What to work on:
Where does the string "images" occur in the entries below? Copy every line where it does.

Source data:

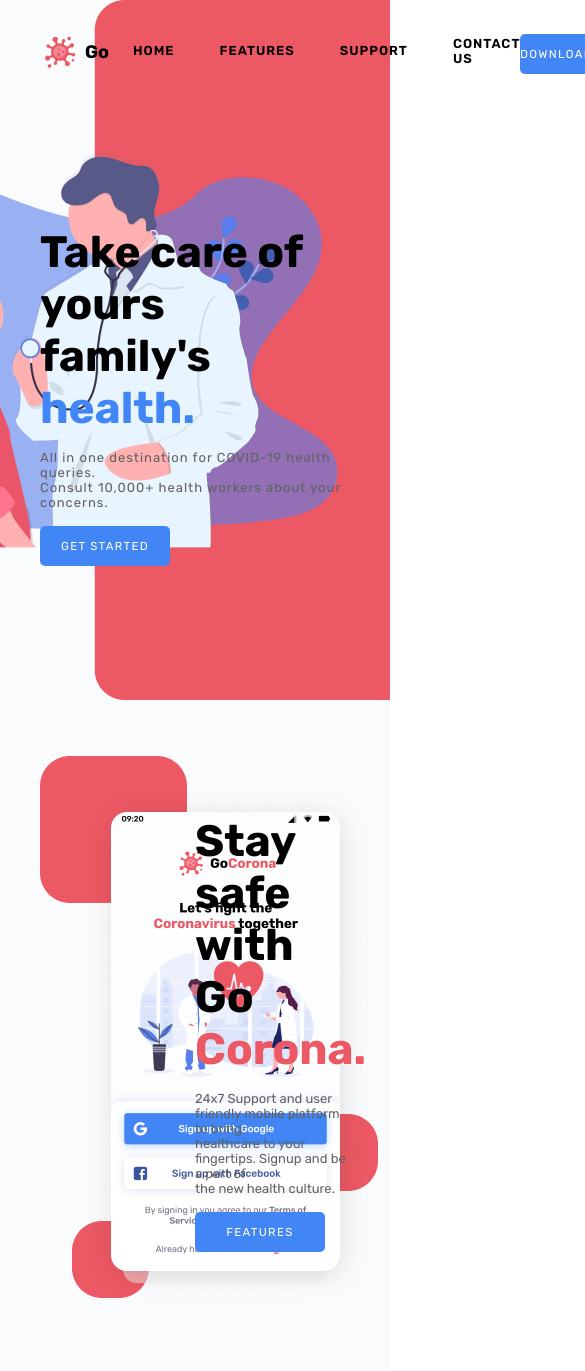
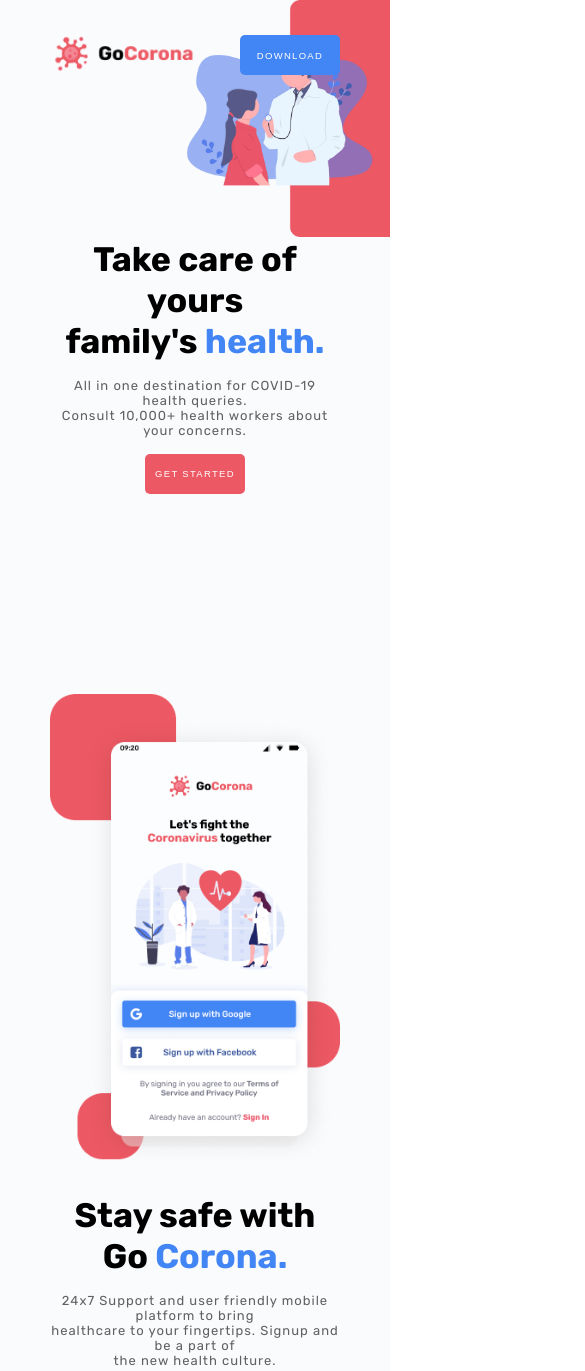
Before and after one commit to iammoizdar/GoCoronaGatsby-LandingPage, a Gatsby site: page / in a window 390 px wide. Shown: the top 1371 px of the page, 585 px wide, since content can reach past the window. Built offline with nearby package versions, Linux system fonts and the light colour scheme; Gatsby itself is replaced by a stand-in of ours.

Commit message:
Responsive Commit

```diff
--- /dev/null
+++ b/src/components/Button/Button.jsx
@@ -0,0 +1,10 @@
+import React from 'react'
+import {StyledButton} from "./Button.styles";
+
+const Button = ({type,children}) => {
+    return(
+        <StyledButton type={type}>{children}</StyledButton>
+    )
+}
+
+export default Button;
--- /dev/null
+++ b/src/components/Button/Button.styles.js
@@ -0,0 +1,29 @@
+import styled, {css} from "styled-components";
+import { device } from "../../styles/Responsive";
+export const StyledButton = styled.button `
+    width: 130px;
+    height: 40px;
+    justify-content: center;
+    display: flex;
+    color: #fff;
+    align-items: center;
+    font-weight: 400;
+    letter-spacing: 1.3px;
+    font-size: 11.5px;
+    border-radius: 5px;
+    text-transform: uppercase;
+    cursor: pointer;
+    outline: none;
+    border: none;
+    background-color: ${({type}) => type==="danger" ? ({theme}) => theme.colors.danger : ({theme}) => theme.colors.Blue};
+
+      @media ${device.mobileL} {
+    width: 100px;
+    height: 40px;
+    font-size: 9.5px;
+  }
+
+`
+/* ${({circle}) => circle && css`
+    border-radius: 100%;
+` */
--- /dev/null
+++ b/src/components/Button/index.js
@@ -0,0 +1 @@
+export { default } from './Button';
--- a/src/components/ExpertSection.js
+++ b/src/components/ExpertSection.js
@@ -1,7 +1,7 @@
 import React from 'react'
 import { TwoDivSection } from '../styles/TwoDiv.Section'
-import { TextSection } from './HeroSection'
-import { Button } from '../styles/Button'
+import TextSection from './Heading'
+import Button from './Button'
 import styled from 'styled-components'
 import ExpertUpperBoxSection from './ExpertUpperBoxSection'
 import Doctor from "../images/doctor.png"
@@ -13,7 +13,8 @@ const ExpertWrapper = styled.div `
     grid-gap: 90px;
 `
 const DoctorSection = styled.div `
-    width: 50%;
+   display: inline-block;
+
 `
 
 const ExpertSection = () => {
@@ -22,9 +23,9 @@ const ExpertSection = () => {
             <ExpertUpperBoxSection />
         <TwoDivSection>
             <TextSection>
-                <h2>Talk to <span>experts.</span></h2>
+                <h2>Talk to <span type="red">experts.</span></h2>
                 <p>Book appointments or submit queries into thousands of <br /> forums concerning health issues and prevention <br /> against noval Corona Virus.</p>
-                <Button>Features</Button>
+                <Button type="danger">Features</Button>
             </TextSection>
             <DoctorSection><img src={Doctor} alt="" /></DoctorSection>
         </TwoDivSection>
--- a/src/components/ExpertUpperBoxSection.js
+++ b/src/components/ExpertUpperBoxSection.js
@@ -1,14 +1,16 @@
 import React from "react"
 import styled from "styled-components"
 import Boxes from"../images/Boxes.png"
+import { device } from "../styles/Responsive"
 const BoxWrapper = styled.div `
-    width: 760px;
+    width: 100%;
     height: 200px;
     background: url(${Boxes}) no-repeat;
     display: flex;
     align-items: center;
     justify-content: center;
     background-position: center;
+    background-size: contain;
 `
 const InnerBox = styled.div`
     width: 654px;
@@ -19,6 +21,8 @@ const InnerBox = styled.div`
     align-items: center;
     justify-content: center;
     flex-direction: column;
+    box-shadow: 0px 2px 24px 0px rgba(88, 126, 236, 15%);
+
 `
 const Userbox = styled.div`
   display: flex;
@@ -38,6 +42,14 @@ const Userbox = styled.div`
       padding-top: 8px;
   }
 
+     @media ${device.mobileL} {
+   h4{
+      font-size: 23px;  }
+      span{
+          font-size: 8px;
+          letter-spacing: 2px;
+      }
+  }
 `
 function UsersNames(props) {
   return (<Userbox>
--- /dev/null
+++ b/src/components/Heading/Heading.jsx
@@ -0,0 +1,9 @@
+import React from 'react'
+import { TextSection } from "./Heading.styles";
+const Heading = ({type,children}) => {
+    return(
+        <TextSection type={type}>{children}</TextSection>
+    )
+}
+
+export default Heading;
--- /dev/null
+++ b/src/components/Heading/Heading.styles.js
@@ -0,0 +1,39 @@
+ import styled from "styled-components"
+import { device } from "../../styles/Responsive"
+
+ export const TextSection = styled.div`
+    display: flex;
+    /* width: 50%; */
+    flex-direction: column;
+    grid-gap: 16px;
+    h1,h2{
+        font-size: 44px;
+        font-weight: bold;
+    }
+
+    p{
+        font-size: 13px;
+        color: #616161;
+        letter-spacing: 1px;
+    }
+    span{
+        color: ${({type}) => type==="danger" ? ({theme}) => theme.colors.danger : ({theme}) => theme.colors.Blue}
+    }
+
+    @media ${device.mobileL} {
+    h1,h2{
+        font-size: 34px;
+    }
+    span{
+        font-size: 34px;
+    }
+    @media ${device.mobileL} {
+    align-items: center;
+    text-align: center;
+  }
+  }
+`
+// const Span = styled.span`
+//     color: ${({type}) => type==="danger" ? ({theme}) => theme.colors.danger : ({theme}) => theme.colors.Blue};
+
+// `
--- /dev/null
+++ b/src/components/Heading/index.js
@@ -0,0 +1 @@
+export { default } from './Heading';
--- a/src/components/HeroSection.js
+++ b/src/components/HeroSection.js
@@ -1,26 +1,7 @@
 import React from 'react'
-import styled from 'styled-components'
-import { Button } from '../styles/Button'
+import Button from './Button'
+import TextSection from './Heading'
 
- export const TextSection = styled.div`
-    display: flex;
-    /* width: 50%; */
-    flex-direction: column;
-    grid-gap: 16px;
-    h1,h2{
-        font-size: 44px;
-        font-weight: bold;
-    }
-
-    span{
-        color: ${({theme})=> theme.spans.color1};
-    }
-    p{
-        font-size: 13px;
-        color: #616161;
-        letter-spacing: 1px;
-    }
-`
 
 
 
@@ -28,9 +9,9 @@ import { Button } from '../styles/Button'
 export const HeroSection = () => {
     return (
             <TextSection>
-                <h1>Take care of yours <br /> family's <span>health.</span></h1>
+                <h1>Take care of yours <br /> family's <span type="danger">health.</span></h1>
                 <p>All in one destination for COVID-19 health queries. <br /> Consult 10,000+ health workers about your concerns.</p>
-                <Button>Get Started</Button>
+                <Button type="danger">Get Started</Button>
             </TextSection>
     )
 }
--- a/src/components/Layout.js
+++ b/src/components/Layout.js
@@ -19,9 +19,9 @@ const Layout = ({children}) => {
                 <SecondSection />
                 <ExpertSection />
                 <HealthCare/>
-                <div className="content">
+                {/* <div className="content">
                     {children}
-                </div>
+                </div> */}
                 <footer>
                     <img src={Googleplay} alt="" />
                     <img src={Appstore} alt="" />
--- a/src/components/Navbar.js
+++ b/src/components/Navbar.js
@@ -2,7 +2,8 @@ import React from 'react'
 import styled from 'styled-components'
 import Logo from "../images/logo.png"
 import { Link as GatsbyLink} from 'gatsby'
-import { Button } from '../styles/Button'
+import Button from './Button'
+import { device } from '../styles/Responsive'
 const NavBar = styled.div`
     display: flex;
     width: 100%;
@@ -12,6 +13,11 @@ const NavBar = styled.div`
 const Logodiv = styled.div`
     cursor: pointer;
     width: 30%;
+     img{
+          @media ${device.mobileL} {
+    width: 150px;
+     }
+  }
 `
 const NavLinks = styled.div`
   display: flex;
@@ -20,6 +26,9 @@ const NavLinks = styled.div`
   gap: 45px;
   color: #fff;
   text-transform: uppercase;
+   @media ${device.laptop} {
+    display: none;
+  }
 
 `
 const StyledLink = styled(GatsbyLink)`
--- a/src/components/SecondSection.js
+++ b/src/components/SecondSection.js
@@ -2,37 +2,22 @@ import React from 'react'
 import { TwoDivSection } from "../styles/TwoDiv.Section"
 import Appimg from '../images/featuresSignup.png'
 import styled from "styled-components";
-import { Button } from '../styles/Button'
+import Button from './Button'
+import TextSection from './Heading';
 const LeftSideApp = styled.div `
-    width: 50%;
+    display: inline-block;
 `
-const RightSide = styled.div `
-    width: 50%;
-    grid-gap: 16px;
-    display: flex;
-    flex-direction: column;
-    h2{
-        font-size: 44px;
-        font-weight: bold;
-    }
-    p{
-        font-size: 13px;
-        color: #616161;
-    }
-    span{
-        color: ${({theme})=> theme.spans.color2};
-    }
-`
+
 
 const SecondSection = () => {
     return (
              <TwoDivSection>
                 <LeftSideApp><img src={Appimg} alt="App" /></LeftSideApp>
-                <RightSide>
+                <TextSection>
                     <h2>Stay safe with <br /> Go <span>Corona.</span></h2>
                     <p>24x7 Support and user friendly mobile platform to bring <br /> healthcare to your fingertips. Signup and be a part of <br /> the new health culture.</p>
-                    <Button>Features</Button>
-                </RightSide>
+                    <Button type="danger">Features</Button>
+                </TextSection>
             </TwoDivSection>
     )
 }
--- a/src/styles/Button.js
+++ /dev/null
@@ -1,17 +0,0 @@
-import styled from "styled-components";
-
-export const Button = styled.div `
-    width: 130px;
-    height: 40px;
-    justify-content: center;
-    display: flex;
-    color: #fff;
-    align-items: center;
-    font-weight: 400;
-    letter-spacing: 1.3px;
-    font-size: 11.5px;
-    border-radius: 5px;
-    text-transform: uppercase;
-    cursor: pointer;
-    background-color: ${({theme})=> theme.buttons.color1};
-`
--- a/src/styles/Container.js
+++ b/src/styles/Container.js
@@ -1,10 +1,10 @@
 import styled from "styled-components"
 export const Container = styled.div `
      margin: 2rem auto;
-    padding: 0 40px;
+    padding: 0 50px;
     max-width: 1500px;
     display: flex;
     width: 100%;
     flex-direction: column;
-    grid-gap: 150px;
+    grid-gap: 160px;
 `
--- /dev/null
+++ b/src/styles/Responsive.js
@@ -0,0 +1,19 @@
+const size = {
+  mobileS: '320px',
+  mobileM: '375px',
+  mobileL: '425px',
+  tablet: '768px',
+  laptop: '1024px',
+  laptopL: '1440px',
+  desktop: '2560px'
+}
+export const device = {
+  mobileS: `(max-width: ${size.mobileS})`,
+  mobileM: `(max-width: ${size.mobileM})`,
+  mobileL: `(max-width: ${size.mobileL})`,
+  tablet: `(max-width: ${size.tablet})`,
+  laptop: `(max-width: ${size.laptop})`,
+  laptopL: `(max-width: ${size.laptopL})`,
+  desktop: `(max-width: ${size.desktop})`,
+  desktopL: `(max-width: ${size.desktop})`
+};
--- a/src/styles/Themes.js
+++ b/src/styles/Themes.js
@@ -1,11 +1,7 @@
 export const theme = {
-    buttons: {
-        color1: "#4285F4",
-        color2: "#EC5863"
+    colors: {
+        Blue: "#4285F4",
+        danger: "#EC5863"
     },
-    spans: {
-        color1: "#4285F4",
-        color2: "#EC5863",
-        color3: "#587EEC"
-    }
+
 }
--- a/src/styles/TwoDiv.Section.js
+++ b/src/styles/TwoDiv.Section.js
@@ -3,8 +3,9 @@ import styled from "styled-components";
 export const TwoDivSection = styled.div `
   display: flex;
   align-items: center;
-  justify-content: space-between;
+  justify-content: space-around;
   width: 100%;
   flex-wrap: wrap;
   margin: 40px 0;
+  grid-gap: 24px;
 `
--- a/src/styles/global.css
+++ b/src/styles/global.css
@@ -10,7 +10,13 @@
 a {
     text-decoration: none;
 }
+img{
+    width: 100%;
+}
+footer img{
+    width: auto;
 
+}
 body {
     width: 100%;
     font-family: 'Raleway',
@@ -27,10 +33,18 @@ body {
     display: inline-block;
     background-color: #FAFBFD;
 }
+   @media screen and (max-width:768px) {
+    .banner{
+        background-size: contain;
+    }
+    footer img{
+        width: 100px;
+    }
+  }
 
 footer {
     display: flex;
     justify-content: center;
     align-items: center;
-    gap: 42px;
+    gap: 40px;
 }
```
Also changed, not shown: src/components/HealthCare.js (+5 -2 lines), src/components/HealthCareCard.js (+18 -13 lines).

Response box:
 import Doctor from "../images/doctor.png"
 import Boxes from"../images/Boxes.png"
 import Logo from "../images/logo.png"
 import Appimg from '../images/featuresSignup.png'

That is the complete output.